Ricochet is the best place on the internet to discuss the issues of the day, either through commenting on posts or writing your own for our active and dynamic community in a fully moderated environment. In addition, the Ricochet Audio Network offers over 50 original podcasts with new episodes released every day.
The next time you find yourself looking for a ride to or from an airport, you may want to consider hailing a yellow cab.
After all, if anecdotal evidence counts for anything, the driver has likely spent the better part of his day inching forward in hopes of picking up a fare that’ll just barely cover the last couple of hours’ worth of gas he’s burned up waiting for you. Why not give him some business?
Oh right, and there’s this: Using the alternative (you know, those ridesharing apps that clutter your phone) is liable to pick your pocket yet one more time and land in the coffers of abortion giant Planned Parenthood.

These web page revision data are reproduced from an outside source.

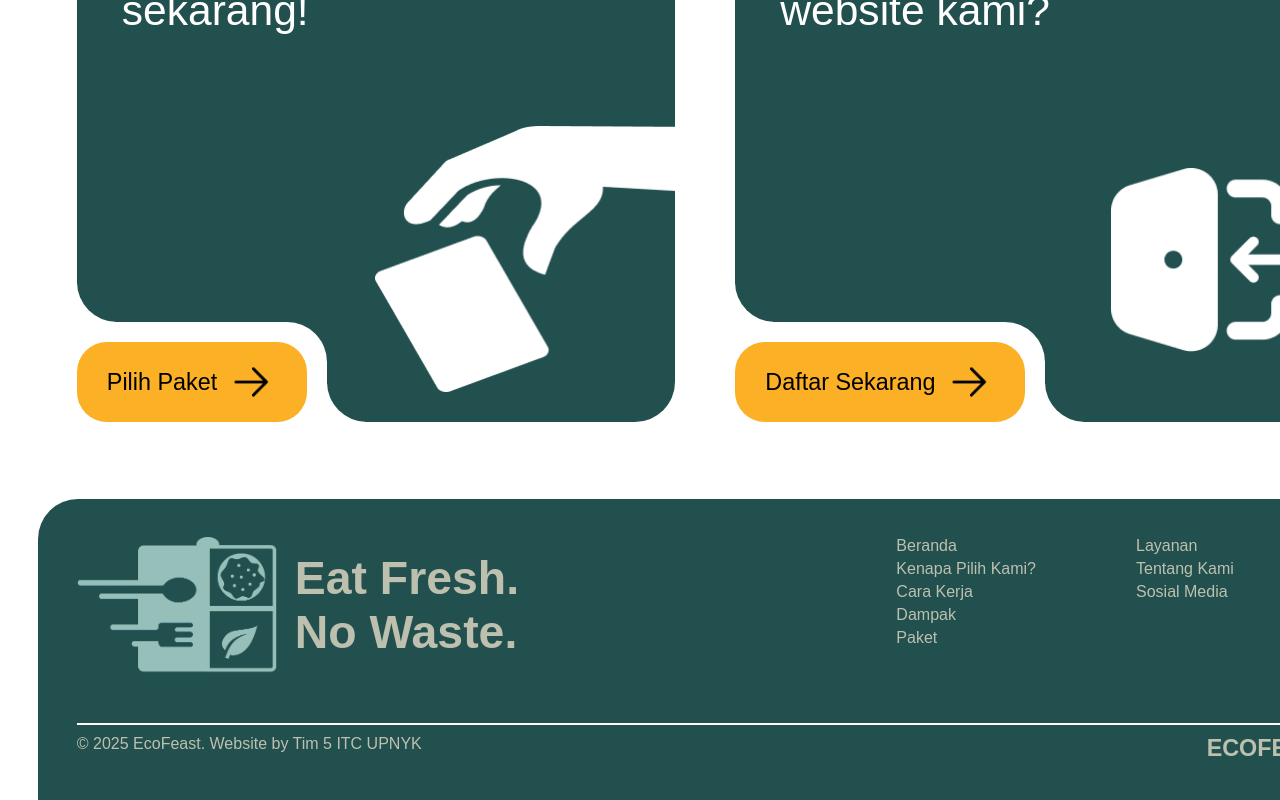
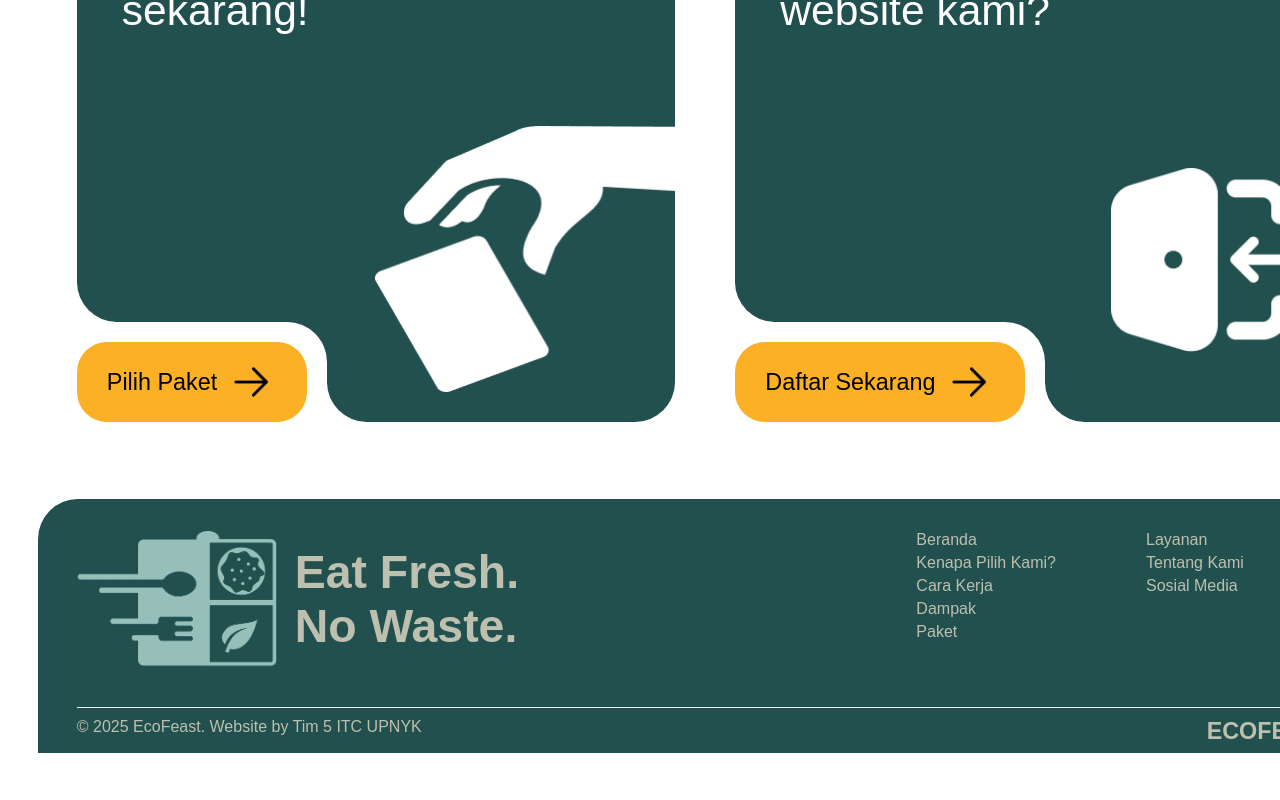
Before and after one commit to jkstar6/ecofeast, a React (Vite) app: page / in a window 1280 px wide. Shown: the part 4825-5625 px from the top of the page. After the commit the page ends 5578 px from the top, so only its background shows below. Built offline with nearby package versions, Linux system fonts and the light colour scheme.

Commit message:
fix footer

```diff
--- a/src/styles/footer.css
+++ b/src/styles/footer.css
@@ -5,9 +5,10 @@
   margin-top: 50px;
   color: #bec0af;
   background-color: #21504E;
-  padding: 3vw 3vw;
+  padding: 2.5vw 3vw;
   border-top-left-radius: 40px;
   border-top-right-radius: 40px;
+  height: 190px;
 }
 
 .main-footer {
@@ -37,7 +38,7 @@
 .footer-ul-1,
 .footer-ul-2 {
   list-style-type: none;
-  margin-right: 100px;
+  margin-right: 90px;
 }
 
 .footer-ul-1 li,
@@ -62,7 +63,7 @@
 .line-footer {
   background-color: #ffffff;
   height: 1.5px;
-  margin-top: 50px;
+  margin-top: 40px;
   margin-bottom: 10px;
 }
 
@@ -73,8 +74,6 @@
 
 .bottom-text p {
   font-size: clamp(0.5rem, 0.7vw + 0.5rem, 1rem);
-  font-family: "Raleway", sans-serif;
-  font-weight: 450;
 }
 
 .bottom-text h5 {
```
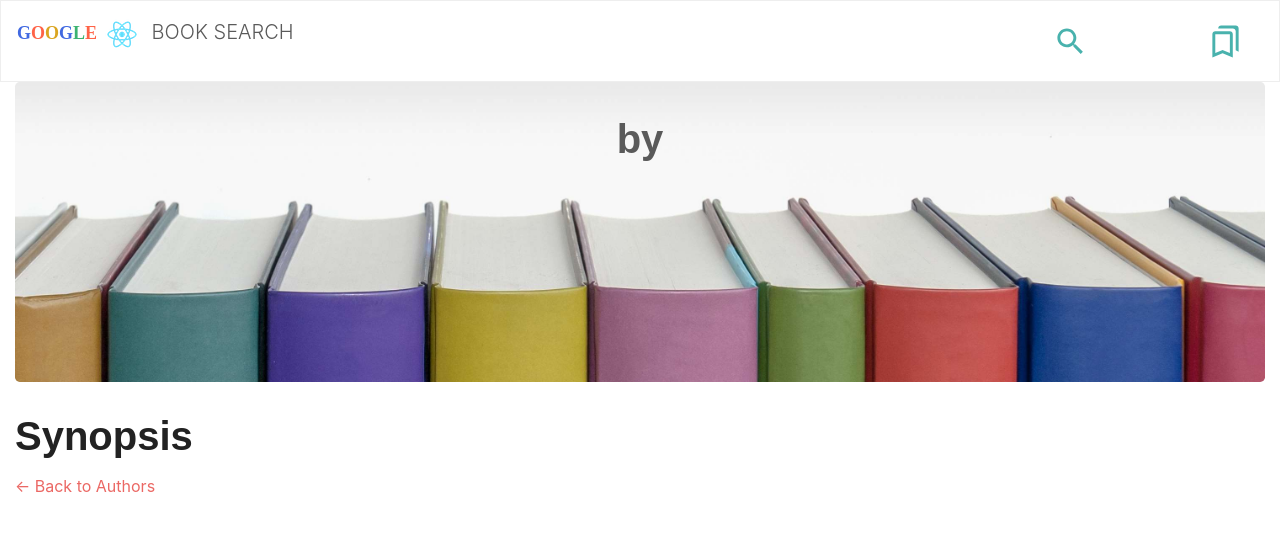
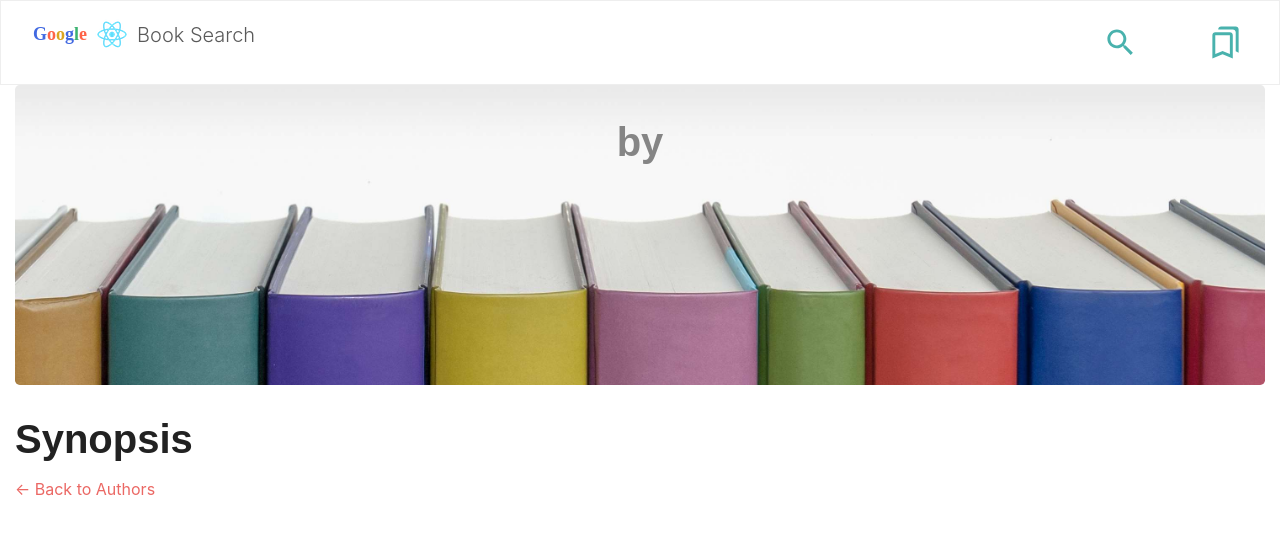
Before and after one commit to mr-andersen523/homework21, a React (Create React App) app in the folder client/: page /books/1 in a window 1280 px wide. Shown: the top 534 px of the page. Built offline with nearby package versions, Linux system fonts and the light colour scheme; no server answers; a web font is replaced by a local one.

Commit message:
style changes and text. and update readme

```diff
--- a/client/src/components/Jumbotron/index.css
+++ b/client/src/components/Jumbotron/index.css
@@ -2,5 +2,4 @@
     background-image: url('./book-spine.jpg');
     background-size: cover;
     height: 100%;
-    font-family: -apple-system, BlinkMacSystemFont, "Segoe UI", Roboto, "Helvetica Neue", Arial, "Noto Sans", sans-serif, "Apple Color Emoji", "Segoe UI Emoji", "Segoe UI Symbol", "Noto Color Emoji";
 }
--- a/client/src/components/Jumbotron/index.js
+++ b/client/src/components/Jumbotron/index.js
@@ -4,7 +4,7 @@ import "./index.css";
 function Jumbotron({ children }) {
   return (
     <div
-      style={{ height: 300, clear: "both", paddingTop: 35, textAlign: "center", color:"#5a5a5a" }}
+      style={{ height: 300, clear: "both", paddingTop: 35, textAlign: "center", color:"#858585" }}
       className="jumbotron"
     >
       {children}
--- a/client/src/components/Nav/index.css
+++ b/client/src/components/Nav/index.css
@@ -17,6 +17,6 @@ margin-left: auto
 }
 
 #nav-icon {
-    margin-left: 100px;
+    margin-left: 50px;
     margin-right: 20px;
 }
--- a/client/src/components/Nav/index.js
+++ b/client/src/components/Nav/index.js
@@ -9,7 +9,7 @@ function Nav() {
   return (
     <nav className="navbar navbar-expand-lg navbar-light bg-light">
 
-      <p className="navbar-brand" id="nav-title" href='/'>
+      <p className="navbar" id="nav-title" href='/'>
         <span style={{color:'royalblue'}}>G</span>
         <span style={{color:'tomato'}}>o</span>
         <span style={{color:'goldenrod'}}>o</span>
--- a/client/src/pages/Books.js
+++ b/client/src/pages/Books.js
@@ -58,8 +58,8 @@ function Books() {
       <Container fluid>
 
             <Jumbotron>
-              <h1>Search for books and save them to your list </h1>
-              <h5>(React Book Search powered by Google API)</h5>
+              <h1 style={{fontFamily: "Futura Std"}}>Search for books and save them to your list </h1>
+              <h5 style={{fontFamily: "Futura Std"}}>(React Book Search powered by Google Books API)</h5>
             </Jumbotron>
 
         <Row>
```
Also changed, not shown: client/public/images/preview1.png (deleted), client/public/images/preview2.png (added).
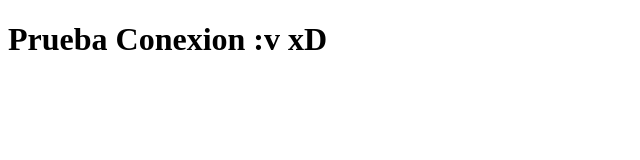
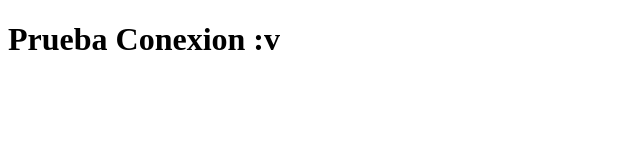
Before and after one commit to MarlonTanque/PruebaConexion, a plain HTML site: page index.html in a window 1280 px wide. Shown: the full height of the page, 0-640 px from the left. Drawn offline with Linux system fonts and the light colour scheme.

Commit message:
index.html

```diff
--- a/index.html
+++ b/index.html
@@ -7,7 +7,7 @@
 </head>
 <body>
     <h1>
-        Prueba Conexion :v xD
+        Prueba Conexion :v
     </h1>
 </body>
 </html>
```
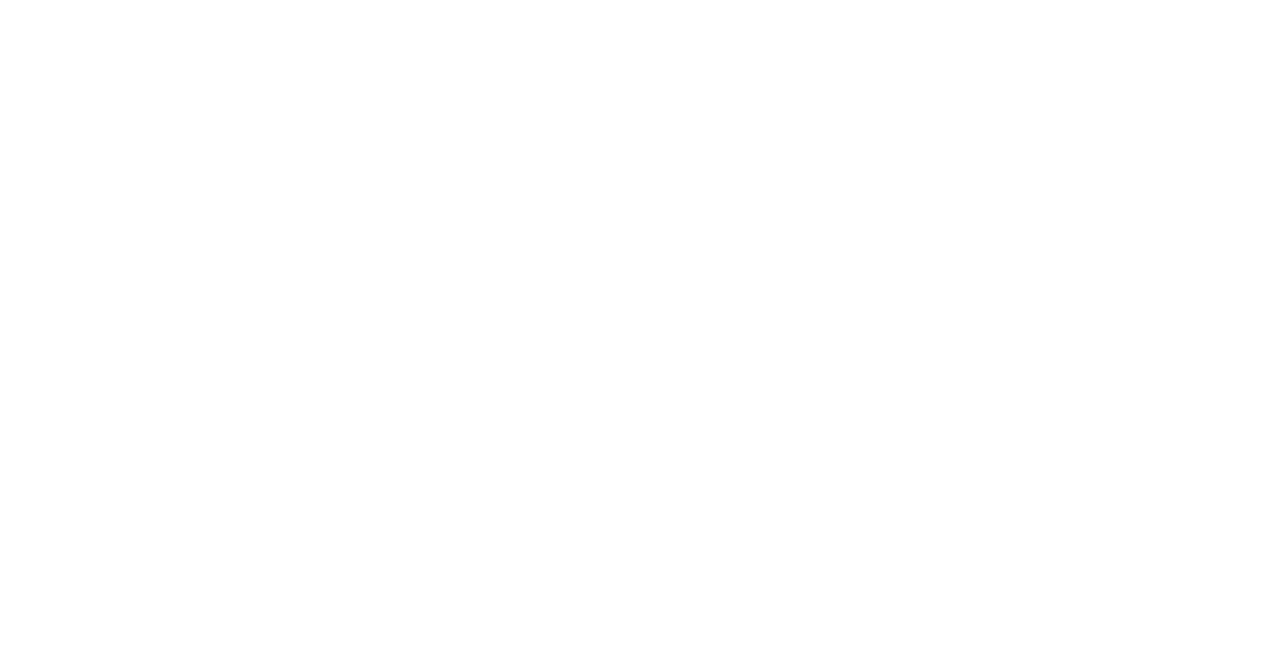
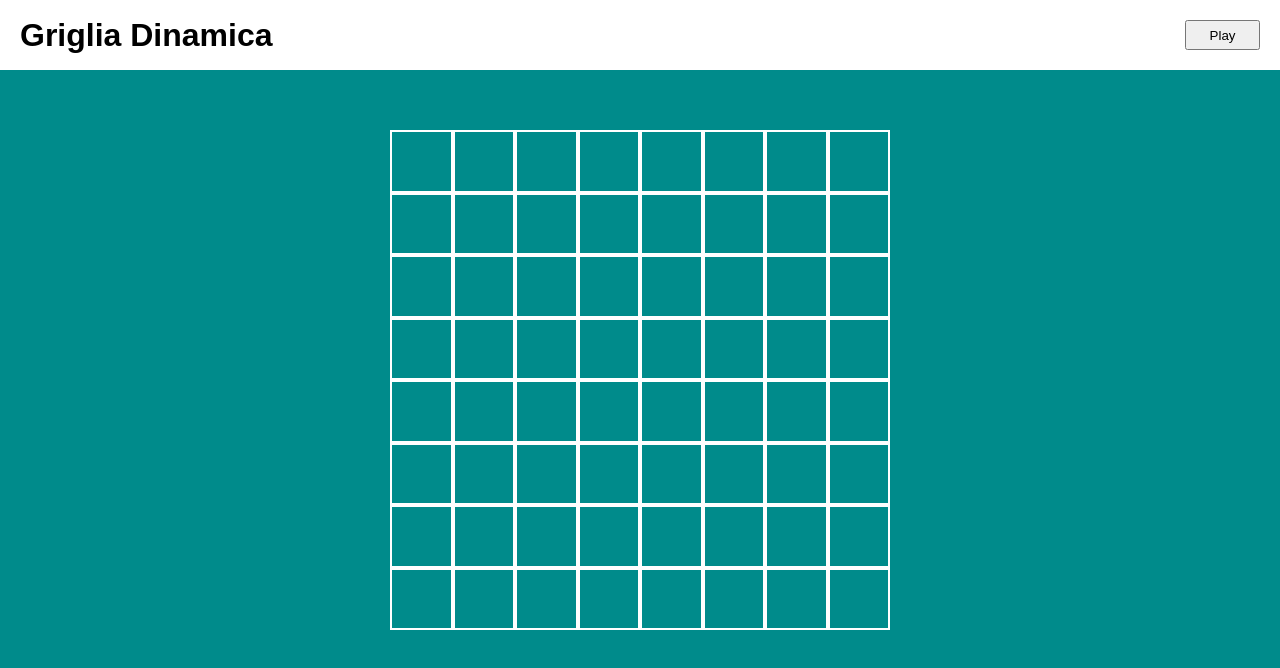
Before and after one commit to danieleinnamorato93/js-campominato-grid, a plain HTML site: page index.html in a window 1280 px wide. Drawn offline with Linux system fonts and the light colour scheme.

Commit message:
Milestone #1

```diff
--- a/index.html
+++ b/index.html
@@ -4,8 +4,89 @@
     <meta charset="UTF-8">
     <meta name="viewport" content="width=device-width, initial-scale=1.0">
     <title>Griglia dinamica</title>
+    <script defer src="script.js"></script>
+    <link rel="stylesheet" href="style.css">
 </head>
 <body>
+    <header>
+        <h1>Griglia Dinamica</h1>
+        <button type="button" id="btn">Play</button>
+    </header>
+    <div class="container">
+        <div id="grid">
+            <div class="cell"></div>
+            <div class="cell"></div>
+            <div class="cell"></div>
+            <div class="cell"></div>
+            <div class="cell"></div>
+            <div class="cell"></div>
+            <div class="cell"></div>
+            <div class="cell"></div>
 
+            <div class="cell"></div>
+            <div class="cell"></div>
+            <div class="cell"></div>
+            <div class="cell"></div>
+            <div class="cell"></div>
+            <div class="cell"></div>
+            <div class="cell"></div>
+            <div class="cell"></div>
+
+            <div class="cell"></div>
+            <div class="cell"></div>
+            <div class="cell"></div>
+            <div class="cell"></div>
+            <div class="cell"></div>
+            <div class="cell"></div>
+            <div class="cell"></div>
+            <div class="cell"></div>
+
+            <div class="cell"></div>
+            <div class="cell"></div>
+            <div class="cell"></div>
+            <div class="cell"></div>
+            <div class="cell"></div>
+            <div class="cell"></div>
+            <div class="cell"></div>
+            <div class="cell"></div>
+
+            <div class="cell"></div>
+            <div class="cell"></div>
+            <div class="cell"></div>
+            <div class="cell"></div>
+            <div class="cell"></div>
+            <div class="cell"></div>
+            <div class="cell"></div>
+            <div class="cell"></div>
+
+            <div class="cell"></div>
+            <div class="cell"></div>
+            <div class="cell"></div>
+            <div class="cell"></div>
+            <div class="cell"></div>
+            <div class="cell"></div>
+            <div class="cell"></div>
+            <div class="cell"></div>
+
+            <div class="cell"></div>
+            <div class="cell"></div>
+            <div class="cell"></div>
+            <div class="cell"></div>
+            <div class="cell"></div>
+            <div class="cell"></div>
+            <div class="cell"></div>
+            <div class="cell"></div>
+
+            <div class="cell"></div>
+            <div class="cell"></div>
+            <div class="cell"></div>
+            <div class="cell"></div>
+            <div class="cell"></div>
+            <div class="cell"></div>
+            <div class="cell"></div>
+            <div class="cell"></div>
+        </div>
+
+    </div>
 </body>
 </html>
--- a/style.css
+++ b/style.css
@@ -0,0 +1,48 @@
+*{
+    box-sizing: border-box;
+    margin: 0 ;
+    padding: 0;
+}
+body {
+    background-color: darkcyan;
+    font-family: Arial, Helvetica, sans-serif;
+}
+.container {
+    width: 100%;
+    max-width: 1080px;
+    margin: 0 auto;
+}
+header {
+    height: 70px;
+    padding: 0 20px;
+    line-height: 70px;
+    background-color: white;
+    display: flex;
+    justify-content: space-between;
+    align-items: center;
+}
+
+#btn {
+    height: 30px;
+    width: 75px;
+}
+
+#grid {
+    width: 500px;
+    height: 500px;
+    margin: 60px auto;
+    display: flex;
+    flex-wrap: wrap;
+
+}
+
+.cell{
+    height: calc(100% / 8);
+    flex-basis: calc(100% / 8);
+    border: 2px solid white;
+    cursor: pointer;
+}
+
+.cell.clicked {
+background-color: lightskyblue;
+}
```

Already the recipient of more than $618 million in taxpayer dollars last year alone, Planned Parenthood aborted 354,871 unborn babies over that same timeframe. As a show of support, ridesharing app Lyft recently publicized its decision to add $1 million of its earnings to the nation’s leading abortion business.
Uber has taken a slightly watered-down approach but still joined its main competitor by calling upon the general public to give even more money to a publicly funded corporation so committed to ending vulnerable lives that it fired its president in 2019 over what its board deemed as her insufficient dedication to full-throated abortion advocacy.
Why are these ridesharing services suddenly stumping for abortion? Both are reacting to Texas’s recently enacted “heartbeat law,” which prohibits most abortions throughout the state at six weeks’ gestation when a fetal heartbeat is detectable. A lightning rod since the U.S. Supreme Court allowed it to go into effect at the beginning of September, the law was most recently challenged by a lawsuit from the Biden administration’s Department of Justice.
Constructed as a civil law with a private right to sue rather than a criminal law that requires government enforcement, the law allows citizens to file a lawsuit against someone who, “knowingly engages in conduct that aids or abets the performance or inducement of an abortion, including paying for or reimbursing the cost of an abortion through insurance…”
That would presumably apply to a driver who knowingly transports a woman to a location where she intends to abort her baby, and that’s what prompted the actions from Uber and Lyft.
And respond they did. In addition to pledging money to Planned Parenthood, both companies offered to cover potential legal fees for drivers who openly flout the law. That stands in direct contradiction to Uber and Lyft’s own terms of service, where drivers agree to comply with applicable federal, state, or local laws.
In doing so, both rideshare companies also effectively disincentivize drivers from reporting any illegal activity—not just those associated with abortion. Lyft, for example, makes the rather dubious claim that: “Drivers are never responsible for monitoring where their riders go or why.” (Emphasis added)
While that may be a reasonable expectation for most interactions between drivers and riders, surely it can’t be taken seriously without a limiting principle. And surely that limiting principle needs to be within the bounds of federal, local, and state laws. After all, that’s what the ridesharing apps’ official policies require.
No matter what you think about the specifics of Texas’s “heartbeat law,” it should concern every American that corporations like Uber and Lyft feel empowered to publicly defy duly enacted laws that reflects the will of the people. If enough Texans oppose the law, they can use the ballot box to change the composition of the Texas legislature. That’s how we’re supposed to work out these issues in a democratic republic—through reasoned debate and representative government, not through corporate bullying.
Yet, if polling is any indication, Texas’s decision to limit most abortions to six weeks is far more in line with the attitudes of most Americans than those around the board room at Uber and Lyft seem to think. Fully 76 percent of all Americans want to see significant restrictions on abortion, while only 15 percent favor abortion through all nine months of pregnancy—which is the current standard under the abortion regime ushered in by Roe v. Wade that has resulted in 60 million lives lost and counting. Most people simply aren’t aware of how extreme Roe really is.
As the U.S. Supreme Court considers a head-on challenge to Roe in Dobbs v. Jackson Women’s Health Organization in the upcoming term, it’s imperative that powerful businesses like Uber and Lyft correct course and lead the way in healing a divided America. They can simply respect the diverse viewpoints of employees, customers, and stakeholders by considering whether their activism will alienate these key constituencies.
After all, when companies value the diverse beliefs of their stakeholders, everyone benefits. Drivers and riders included.Published in